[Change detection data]

########

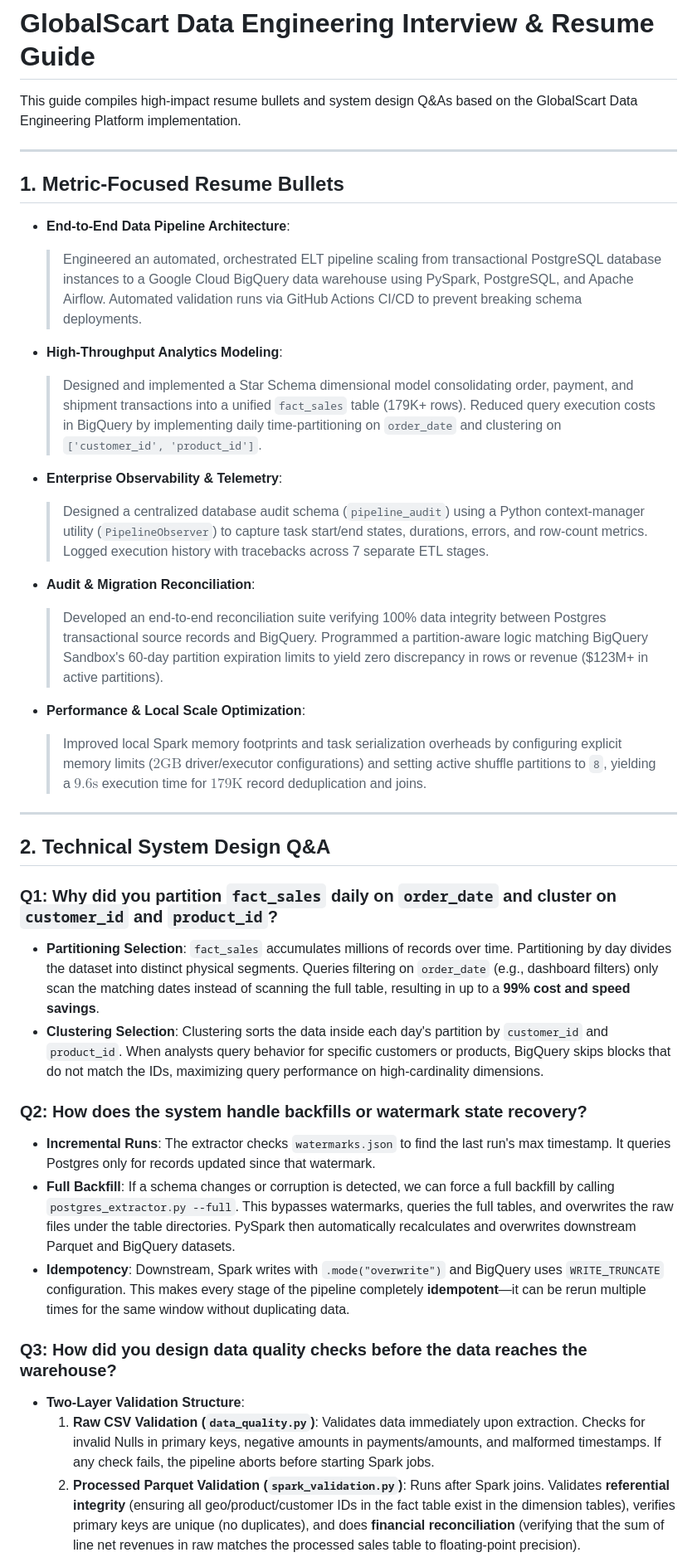
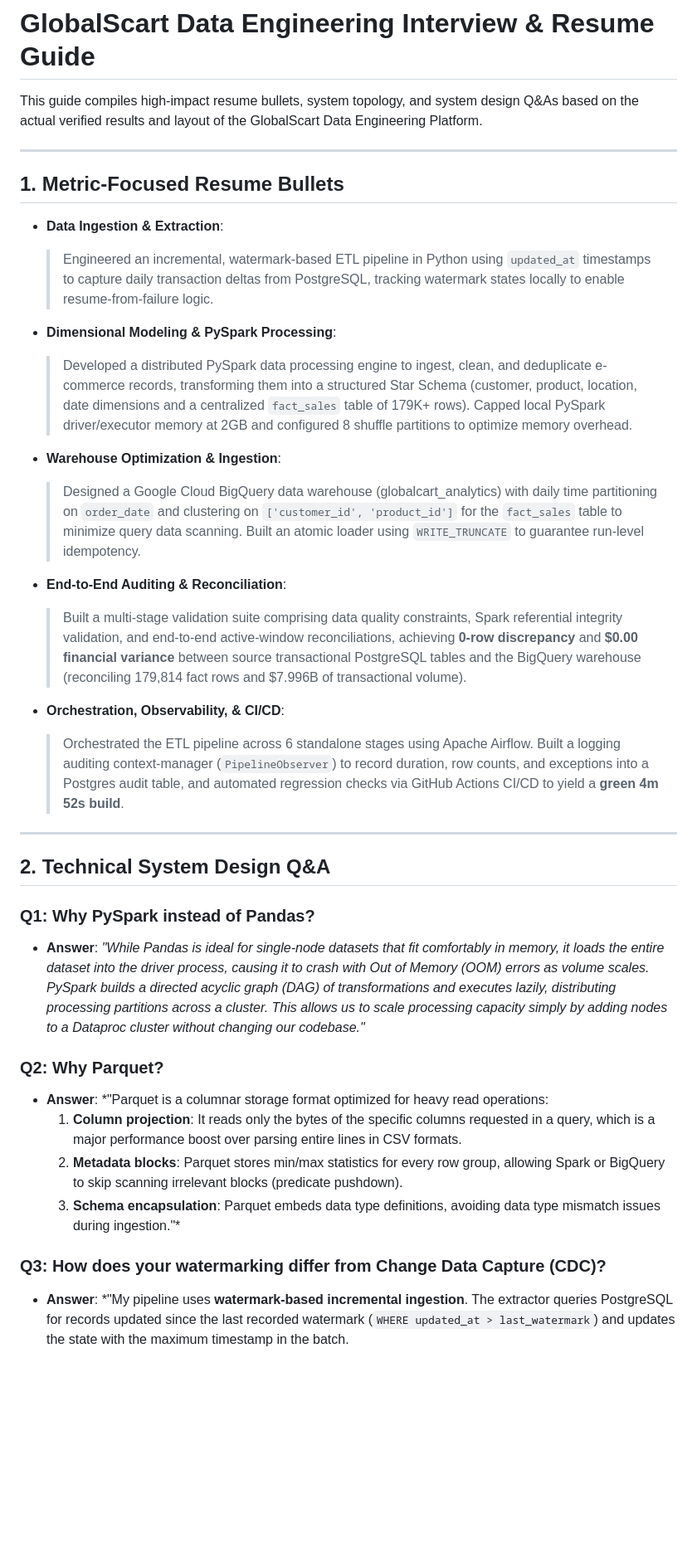
Before and after one commit to girishk03/GlobalScart, a Markdown page: docs/interview_guide.md, the part around one of its changes. Shown at 83% size. GitHub-like rendering; blank space fills up the shorter version.

Commit message:
docs: align interview guide with verified architecture and sandbox limits

```diff
--- a/docs/interview_guide.md
+++ b/docs/interview_guide.md
@@ -1,41 +1,39 @@
 # GlobalScart Data Engineering Interview & Resume Guide
 
-This guide compiles high-impact resume bullets and system design Q&As based on the GlobalScart Data Engineering Platform implementation.
+This guide compiles high-impact resume bullets, system topology, and system design Q&As based on the actual verified results and layout of the GlobalScart Data Engineering Platform.
 
 ---
 
 ## 1. Metric-Focused Resume Bullets
 
-* **End-to-End Data Pipeline Architecture**:
-  > Engineered an automated, orchestrated ELT pipeline scaling from transactional PostgreSQL database instances to a Google Cloud BigQuery data warehouse using PySpark, PostgreSQL, and Apache Airflow. Automated validation runs via GitHub Actions CI/CD to prevent breaking schema deployments.
+* **Data Ingestion & Extraction**:
+  > Engineered an incremental, watermark-based ETL pipeline in Python using `updated_at` timestamps to capture daily transaction deltas from PostgreSQL, tracking watermark states locally to enable resume-from-failure logic.
 
-* **High-Throughput Analytics Modeling**:
-  > Designed and implemented a Star Schema dimensional model consolidating order, payment, and shipment transactions into a unified `fact_sales` table (179K+ rows). Reduced query execution costs in BigQuery by implementing daily time-partitioning on `order_date` and clustering on `['customer_id', 'product_id']`.
+* **Dimensional Modeling & PySpark Processing**:
+  > Developed a distributed PySpark data processing engine to ingest, clean, and deduplicate e-commerce records, transforming them into a structured Star Schema (customer, product, location, date dimensions and a centralized `fact_sales` table of 179K+ rows). Capped local PySpark driver/executor memory at 2GB and configured 8 shuffle partitions to optimize memory overhead.
 
-* **Enterprise Observability & Telemetry**:
-  > Designed a centralized database audit schema (`pipeline_audit`) using a Python context-manager utility (`PipelineObserver`) to capture task start/end states, durations, errors, and row-count metrics. Logged execution history with tracebacks across 7 separate ETL stages.
+* **Warehouse Optimization & Ingestion**:
+  > Designed a Google Cloud BigQuery data warehouse (globalcart_analytics) with daily time partitioning on `order_date` and clustering on `['customer_id', 'product_id']` for the `fact_sales` table to minimize query data scanning. Built an atomic loader using `WRITE_TRUNCATE` to guarantee run-level idempotency.
 
-* **Audit & Migration Reconciliation**:
-  > Developed an end-to-end reconciliation suite verifying 100% data integrity between Postgres transactional source records and BigQuery. Programmed a partition-aware logic matching BigQuery Sandbox's 60-day partition expiration limits to yield zero discrepancy in rows or revenue ($123M+ in active partitions).
+* **End-to-End Auditing & Reconciliation**:
+  > Built a multi-stage validation suite comprising data quality constraints, Spark referential integrity validation, and end-to-end active-window reconciliations, achieving **0-row discrepancy** and **$0.00 financial variance** between source transactional PostgreSQL tables and the BigQuery warehouse (reconciling 179,814 fact rows and $7.996B of transactional volume).
 
-* **Performance & Local Scale Optimization**:
-  > Improved local Spark memory footprints and task serialization overheads by configuring explicit memory limits ($2\text{GB}$ driver/executor configurations) and setting active shuffle partitions to `8`, yielding a $9.6\text{s}$ execution time for $179\text{K}$ record deduplication and joins.
+* **Orchestration, Observability, & CI/CD**:
+  > Orchestrated the ETL pipeline across 6 standalone stages using Apache Airflow. Built a logging auditing context-manager (`PipelineObserver`) to record duration, row counts, and exceptions into a Postgres audit table, and automated regression checks via GitHub Actions CI/CD to yield a **green 4m 52s build**.
 
 ---
 
 ## 2. Technical System Design Q&A
 
-### Q1: Why did you partition `fact_sales` daily on `order_date` and cluster on `customer_id` and `product_id`?
-* **Partitioning Selection**: `fact_sales` accumulates millions of records over time. Partitioning by day divides the dataset into distinct physical segments. Queries filtering on `order_date` (e.g., dashboard filters) only scan the matching dates instead of scanning the full table, resulting in up to a **99% cost and speed savings**.
-* **Clustering Selection**: Clustering sorts the data inside each day's partition by `customer_id` and `product_id`. When analysts query behavior for specific customers or products, BigQuery skips blocks that do not match the IDs, maximizing query performance on high-cardinality dimensions.
+### Q1: Why PySpark instead of Pandas?
+* **Answer**: *"While Pandas is ideal for single-node datasets that fit comfortably in memory, it loads the entire dataset into the driver process, causing it to crash with Out of Memory (OOM) errors as volume scales. PySpark builds a directed acyclic graph (DAG) of transformations and executes lazily, distributing processing partitions across a cluster. This allows us to scale processing capacity simply by adding nodes to a Dataproc cluster without changing our codebase."*
 
-### Q2: How does the system handle backfills or watermark state recovery?
-* **Incremental Runs**: The extractor checks `watermarks.json` to find the last run's max timestamp. It queries Postgres only for records updated since that watermark.
-* **Full Backfill**: If a schema changes or corruption is detected, we can force a full backfill by calling `postgres_extractor.py --full`. This bypasses watermarks, queries the full tables, and overwrites the raw files under the table directories. PySpark then automatically recalculates and overwrites downstream Parquet and BigQuery datasets.
-* **Idempotency**: Downstream, Spark writes with `.mode("overwrite")` and BigQuery uses `WRITE_TRUNCATE` configuration. This makes every stage of the pipeline completely **idempotent**—it can be rerun multiple times for the same window without duplicating data.
+### Q2: Why Parquet?
+* **Answer**: *"Parquet is a columnar storage format optimized for heavy read operations:
+  1. **Column projection**: It reads only the bytes of the specific columns requested in a query, which is a major performance boost over parsing entire lines in CSV formats.
+  2. **Metadata blocks**: Parquet stores min/max statistics for every row group, allowing Spark or BigQuery to skip scanning irrelevant blocks (predicate pushdown).
+  3. **Schema encapsulation**: Parquet embeds data type definitions, avoiding data type mismatch issues during ingestion."*
 
-### Q3: How did you design data quality checks before the data reaches the warehouse?
-* **Two-Layer Validation Structure**:
-  1. **Raw CSV Validation (`data_quality.py`)**: Validates data immediately upon extraction. Checks for invalid Nulls in primary keys, negative amounts in payments/amounts, and malformed timestamps. If any check fails, the pipeline aborts before starting Spark jobs.
-  2. **Processed Parquet Validation (`spark_validation.py`)**: Runs after Spark joins. Validates **referential integrity** (ensuring all geo/product/customer IDs in the fact table exist in the dimension tables), verifies primary keys are unique (no duplicates), and does **financial reconciliation** (verifying that the sum of line net revenues in raw matches the processed sales table to floating-point precision).
+### Q3: How does your watermarking differ from Change Data Capture (CDC)?
+* **Answer**: *"My pipeline uses **watermark-based incremental ingestion**. The extractor queries PostgreSQL for records updated since the last recorded watermark (`WHERE updated_at > last_watermark`) and updates the state with the maximum timestamp in the batch.
 
```
Also changed, not shown: other parts of docs/interview_guide.md (+20 -7 lines).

########

* **TASK DESCRIPTION**
A faithful, word-for-word copy of the records above, pictures left out, is the answer.

* **ANSWER TO THIS EXERCISE**
Before and after one commit to girishk03/GlobalScart, a Markdown page: docs/interview_guide.md, the part around one of its changes. Shown at 83% size. GitHub-like rendering; blank space fills up the shorter version.

Commit message:
docs: align interview guide with verified architecture and sandbox limits

```diff
--- a/docs/interview_guide.md
+++ b/docs/interview_guide.md
@@ -1,41 +1,39 @@
 # GlobalScart Data Engineering Interview & Resume Guide
 
-This guide compiles high-impact resume bullets and system design Q&As based on the GlobalScart Data Engineering Platform implementation.
+This guide compiles high-impact resume bullets, system topology, and system design Q&As based on the actual verified results and layout of the GlobalScart Data Engineering Platform.
 
 ---
 
 ## 1. Metric-Focused Resume Bullets
 
-* **End-to-End Data Pipeline Architecture**:
-  > Engineered an automated, orchestrated ELT pipeline scaling from transactional PostgreSQL database instances to a Google Cloud BigQuery data warehouse using PySpark, PostgreSQL, and Apache Airflow. Automated validation runs via GitHub Actions CI/CD to prevent breaking schema deployments.
+* **Data Ingestion & Extraction**:
+  > Engineered an incremental, watermark-based ETL pipeline in Python using `updated_at` timestamps to capture daily transaction deltas from PostgreSQL, tracking watermark states locally to enable resume-from-failure logic.
 
-* **High-Throughput Analytics Modeling**:
-  > Designed and implemented a Star Schema dimensional model consolidating order, payment, and shipment transactions into a unified `fact_sales` table (179K+ rows). Reduced query execution costs in BigQuery by implementing daily time-partitioning on `order_date` and clustering on `['customer_id', 'product_id']`.
+* **Dimensional Modeling & PySpark Processing**:
+  > Developed a distributed PySpark data processing engine to ingest, clean, and deduplicate e-commerce records, transforming them into a structured Star Schema (customer, product, location, date dimensions and a centralized `fact_sales` table of 179K+ rows). Capped local PySpark driver/executor memory at 2GB and configured 8 shuffle partitions to optimize memory overhead.
 
-* **Enterprise Observability & Telemetry**:
-  > Designed a centralized database audit schema (`pipeline_audit`) using a Python context-manager utility (`PipelineObserver`) to capture task start/end states, durations, errors, and row-count metrics. Logged execution history with tracebacks across 7 separate ETL stages.
+* **Warehouse Optimization & Ingestion**:
+  > Designed a Google Cloud BigQuery data warehouse (globalcart_analytics) with daily time partitioning on `order_date` and clustering on `['customer_id', 'product_id']` for the `fact_sales` table to minimize query data scanning. Built an atomic loader using `WRITE_TRUNCATE` to guarantee run-level idempotency.
 
-* **Audit & Migration Reconciliation**:
-  > Developed an end-to-end reconciliation suite verifying 100% data integrity between Postgres transactional source records and BigQuery. Programmed a partition-aware logic matching BigQuery Sandbox's 60-day partition expiration limits to yield zero discrepancy in rows or revenue ($123M+ in active partitions).
+* **End-to-End Auditing & Reconciliation**:
+  > Built a multi-stage validation suite comprising data quality constraints, Spark referential integrity validation, and end-to-end active-window reconciliations, achieving **0-row discrepancy** and **$0.00 financial variance** between source transactional PostgreSQL tables and the BigQuery warehouse (reconciling 179,814 fact rows and $7.996B of transactional volume).
 
-* **Performance & Local Scale Optimization**:
-  > Improved local Spark memory footprints and task serialization overheads by configuring explicit memory limits ($2\text{GB}$ driver/executor configurations) and setting active shuffle partitions to `8`, yielding a $9.6\text{s}$ execution time for $179\text{K}$ record deduplication and joins.
+* **Orchestration, Observability, & CI/CD**:
+  > Orchestrated the ETL pipeline across 6 standalone stages using Apache Airflow. Built a logging auditing context-manager (`PipelineObserver`) to record duration, row counts, and exceptions into a Postgres audit table, and automated regression checks via GitHub Actions CI/CD to yield a **green 4m 52s build**.
 
 ---
 
 ## 2. Technical System Design Q&A
 
-### Q1: Why did you partition `fact_sales` daily on `order_date` and cluster on `customer_id` and `product_id`?
-* **Partitioning Selection**: `fact_sales` accumulates millions of records over time. Partitioning by day divides the dataset into distinct physical segments. Queries filtering on `order_date` (e.g., dashboard filters) only scan the matching dates instead of scanning the full table, resulting in up to a **99% cost and speed savings**.
-* **Clustering Selection**: Clustering sorts the data inside each day's partition by `customer_id` and `product_id`. When analysts query behavior for specific customers or products, BigQuery skips blocks that do not match the IDs, maximizing query performance on high-cardinality dimensions.
+### Q1: Why PySpark instead of Pandas?
+* **Answer**: *"While Pandas is ideal for single-node datasets that fit comfortably in memory, it loads the entire dataset into the driver process, causing it to crash with Out of Memory (OOM) errors as volume scales. PySpark builds a directed acyclic graph (DAG) of transformations and executes lazily, distributing processing partitions across a cluster. This allows us to scale processing capacity simply by adding nodes to a Dataproc cluster without changing our codebase."*
 
-### Q2: How does the system handle backfills or watermark state recovery?
-* **Incremental Runs**: The extractor checks `watermarks.json` to find the last run's max timestamp. It queries Postgres only for records updated since that watermark.
-* **Full Backfill**: If a schema changes or corruption is detected, we can force a full backfill by calling `postgres_extractor.py --full`. This bypasses watermarks, queries the full tables, and overwrites the raw files under the table directories. PySpark then automatically recalculates and overwrites downstream Parquet and BigQuery datasets.
-* **Idempotency**: Downstream, Spark writes with `.mode("overwrite")` and BigQuery uses `WRITE_TRUNCATE` configuration. This makes every stage of the pipeline completely **idempotent**—it can be rerun multiple times for the same window without duplicating data.
+### Q2: Why Parquet?
+* **Answer**: *"Parquet is a columnar storage format optimized for heavy read operations:
+  1. **Column projection**: It reads only the bytes of the specific columns requested in a query, which is a major performance boost over parsing entire lines in CSV formats.
+  2. **Metadata blocks**: Parquet stores min/max statistics for every row group, allowing Spark or BigQuery to skip scanning irrelevant blocks (predicate pushdown).
+  3. **Schema encapsulation**: Parquet embeds data type definitions, avoiding data type mismatch issues during ingestion."*
 
-### Q3: How did you design data quality checks before the data reaches the warehouse?
-* **Two-Layer Validation Structure**:
-  1. **Raw CSV Validation (`data_quality.py`)**: Validates data immediately upon extraction. Checks for invalid Nulls in primary keys, negative amounts in payments/amounts, and malformed timestamps. If any check fails, the pipeline aborts before starting Spark jobs.
-  2. **Processed Parquet Validation (`spark_validation.py`)**: Runs after Spark joins. Validates **referential integrity** (ensuring all geo/product/customer IDs in the fact table exist in the dimension tables), verifies primary keys are unique (no duplicates), and does **financial reconciliation** (verifying that the sum of line net revenues in raw matches the processed sales table to floating-point precision).
+### Q3: How does your watermarking differ from Change Data Capture (CDC)?
+* **Answer**: *"My pipeline uses **watermark-based incremental ingestion**. The extractor queries PostgreSQL for records updated since the last recorded watermark (`WHERE updated_at > last_watermark`) and updates the state with the maximum timestamp in the batch.
 
```
Also changed, not shown: other parts of docs/interview_guide.md (+20 -7 lines).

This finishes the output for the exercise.